“Three may sound small but considering the costs involved, it’s really something that just an oil and gas company can afford. These three cameras cost USD 10,000 per month, which is too great a figure for many other companies.”

YahClick has major implications for the Iraq project, explains Ben Soussia.

“The initial size of the Uganda project was much larger, but this was reduced to one terminal due to the costs involved. However, on the other hand, the size of the Iraq project radically increased. Initially it was three cameras but due to YahClick this will be scaling to 50. With the Ka-band system offered by Yahclick we are able to address the client’s need for numerous terminals while keeping within the budget, something that would not be possible using other systems.

“The communication budget per camera for the Uganda project was USD 40,000. For Iraq it’s USD 1,800. This difference is really big – one year back, USD 40,000 got you one terminal but today, you can have 50 terminals for USD 90,000.”

While surveillance is not a big part of Safa Telecom’s operations, says Ben Soussia, he expects it to increase, especially because YahClick is entering the market.

“As we are an international company, we will be looking to expand across all markets.

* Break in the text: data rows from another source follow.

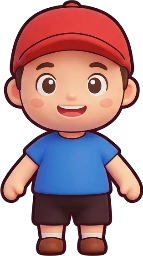
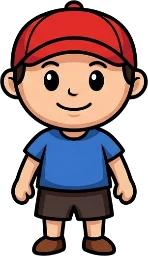
Overworld — 13 personnages en sprites générés (style 2D Mario)
Style retenu : cartoon 2D franc (gros contour, couleurs plates), façon
Nintendo. Le héros et 12 PNJ (Maman, Papi Marcel, Gigi, Momo, Léa, Karim,
Mme Plot, Lucien, Suzette, l'Arbitre, Bastien, Mireille) sont désormais des
sprites générés par Higgsfield, chaque planche « turnaround » découpée en 4
directions et rendue selon le déplacement. Les autres PNJ restent en chibi
vectoriel en attendant leur planche.

Claude-Session: https://claude.ai/code/session_019pMFUkjzijvCX4heMciZKG

diff --git a/src/world/scenery.js b/src/world/scenery.js
@@ -120,7 +120,11 @@ const PROP_H = {
 
 // Personnages : planches générées découpées en 4 directions, chargées à la
 // demande. Seuls les ids listés ici ont une planche (évite les 404 inutiles).
-export const CHAR_SHEETS = new Set(['player']);
+// Personnages disposant d'une planche générée (les autres : repli vectoriel).
+export const CHAR_SHEETS = new Set([
+  'player', 'mom', 'grandpa', 'gigi', 'momo', 'lea', 'karim', 'shopkeeper',
+  'villager1', 'villager2', 'arbiter', 'rival1', 'rival2',
+]);
 const CHAR = {};
 /** Sprite de personnage dirigé. (x,y) = bas-centre. false => repli vectoriel. */
 export function charSprite(ctx, id, x, y, s, dir = 'down', step = 0) {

Part of the reason why remote surveillance is largely under developed within this region is because of the costs involved. With L band, the costs are raised and you can’t realise real projects with multiple sites. But YahClick will dramatically change this.”

According to Ben Soussia, the challenges associated with surveillance in general are quality and availability of bandwidth. But regarding surveillance of remote sites, a challenge is in monitoring people that are not accustomed to or dislike being monitored, and this can lead to some problems arising among the client’s staff and workers.

“Problems can include cables being cut or equipment damage. A simple solution to this, though, is to have a camera shooting another camera when out in remote places. This can be designed in a way so that the cameras can see each other and have motion sensors that will record when activity is detected.”